For example, children in Bahawalnagar, Pakistan, identified how their parents’ ideas of girls’ education impacts on them and their learning: more inclusion in the classroom means that parents’ negative perceptions on girls’ education will decrease, which will decrease children’s psychological issues (especially girls), which will then go back to increase inclusion in the classroom.

In the fourth session, the participants use the connections identified to decide on actions for change. For example, holding parent-teacher meetings as an action for change might increase children’s attention in class, teacher behaviour, and/or parent’s focus on their children’s education, because the accountability and recognition of common goals between the adults will help support children in their learning. These actions for change will require a collaborative approach – a partnership between the community members and partner NGOs to create positive change within the school and the community. Participants then vote on their favourite ideas, before reflecting on what they valued and learned during the workshop process.

After the Group Model Building sessions are completed, a final workshop is held with all participants together to agree on a plan of action. Children and adults are divided into groups to identify which ideas for change will be the most impactful and how to implement those ideas. Participants identify how long each idea will take as well as how much can be achieved by the community and what support is required from the partner NGOs. Everyone comes together at intervals to share their progress and come up with a consensus before moving forward again in their groups.

Young girl presents the children’s plan for change, Ghazni, Afghanistan, 2019
Young girl presents the children’s plan for change, Ghazni, Afghanistan, 2019

A green light for the future
Not too far from Moqur district, Nazira1, a young girl in Qarabagh district, stood in front of a room of her female classmates and twice as many adults in an Action Plan workshop.

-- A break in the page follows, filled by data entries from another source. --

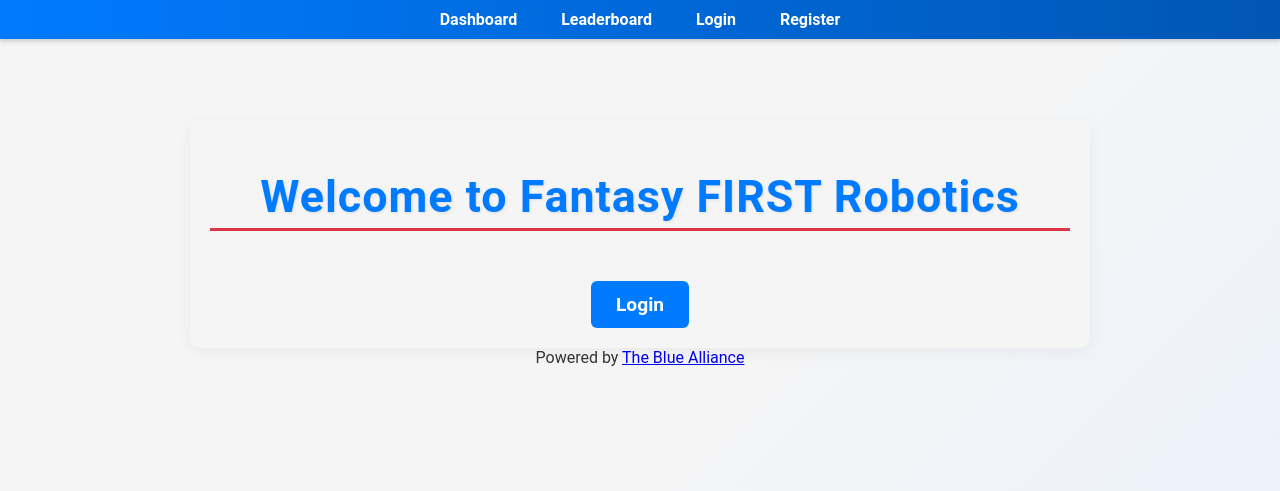
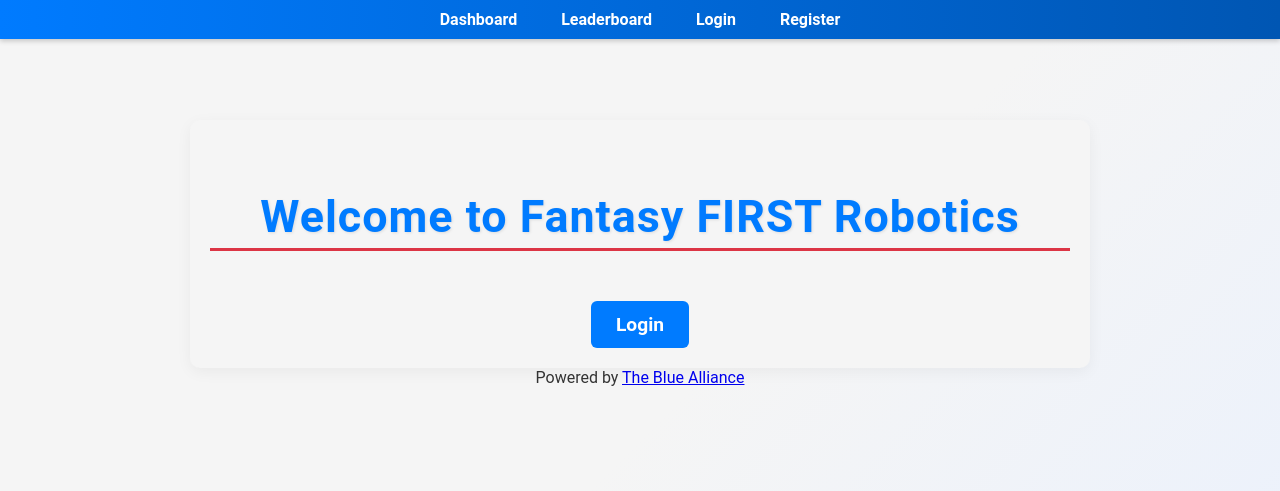
Before and after one commit to Steven5712/frc-fantasy, a Flask app: page / in a window 1280 px wide. Shown: the top 491 px of the page. Run offline with Flask 3, Linux system fonts and the light colour scheme.

Commit message:
support if no scheduled time, added padding of header

```diff
--- a/static/css/base.css
+++ b/static/css/base.css
@@ -26,7 +26,7 @@
 }
 
 h1 {
-    padding-top: 30px;
+    padding-top: 50px;
     font-size: 2.5em;
     letter-spacing: 1px;
     text-align: center;
--- a/utils.py
+++ b/utils.py
@@ -10,6 +10,10 @@
 CURRENT_EVENT = '2025mimtp'
 
 def lock_predictions(match, minutes_before=10):
+
+    if match.scheduled_time is None:
+        return False
+
     """Check if predictions should be locked based on scheduled time."""
     current_time = datetime.utcnow().timestamp()
     lock_time = match.scheduled_time - (minutes_before * 60)
```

This was the first time these young girls had ever had their ideas heard and considered in front of their parents, teachers, and elders. After discussing and voting, adults and children agreed with the children’s plan of action of how to move forward: the young girls’ action plan was chosen unanimously. At the end of the session, parents were already talking with the teachers – whom many parents had just met for the first time – about how they can better work together to improve their children’s educational experience. They reached these insights because of the perspective shifts from the previous workshops.

By taking an inclusive and participatory approach, different community participants are encouraged to share their own stories. Being heard and seeing their ideas acted upon helps empower them. Farzaneh, Nazira and others like them, become the focal point for a new chapter of education in their communities, and this first and most difficult step will guide their communities to come together and reach a common goal.

More information about the EEQAP project can be found online.

Contributors to this article:
Alan Mozaffari, Jean-Francois Trani, Parul Bakhshi – Washington University, St Louis, USA;
Meena Safi, Abdul Wahid Hamidi, Hashim Rawab, Tariq Danishyar, Hanifa Mozafari, Ian Kaplan – Norwegian Afghanistan Committee (NAC);
Munib Sohail, Anum Sidra, Aatif Baloch, Taimoor Ali, Hira Habib, Rizwana Jameel, Numan Naseer Awan – National Rural pport Programme (NRSP) of Pakistan;
Sodaba Ataye, Fariba Yosufi, Assadullah Samim, Aliaqa Ahmadi, Khadim Fayez, Abdul Wahid Lewal – Swedish Committee of Afghanistan (SCA)

1 Names have been changed to protect anonymity.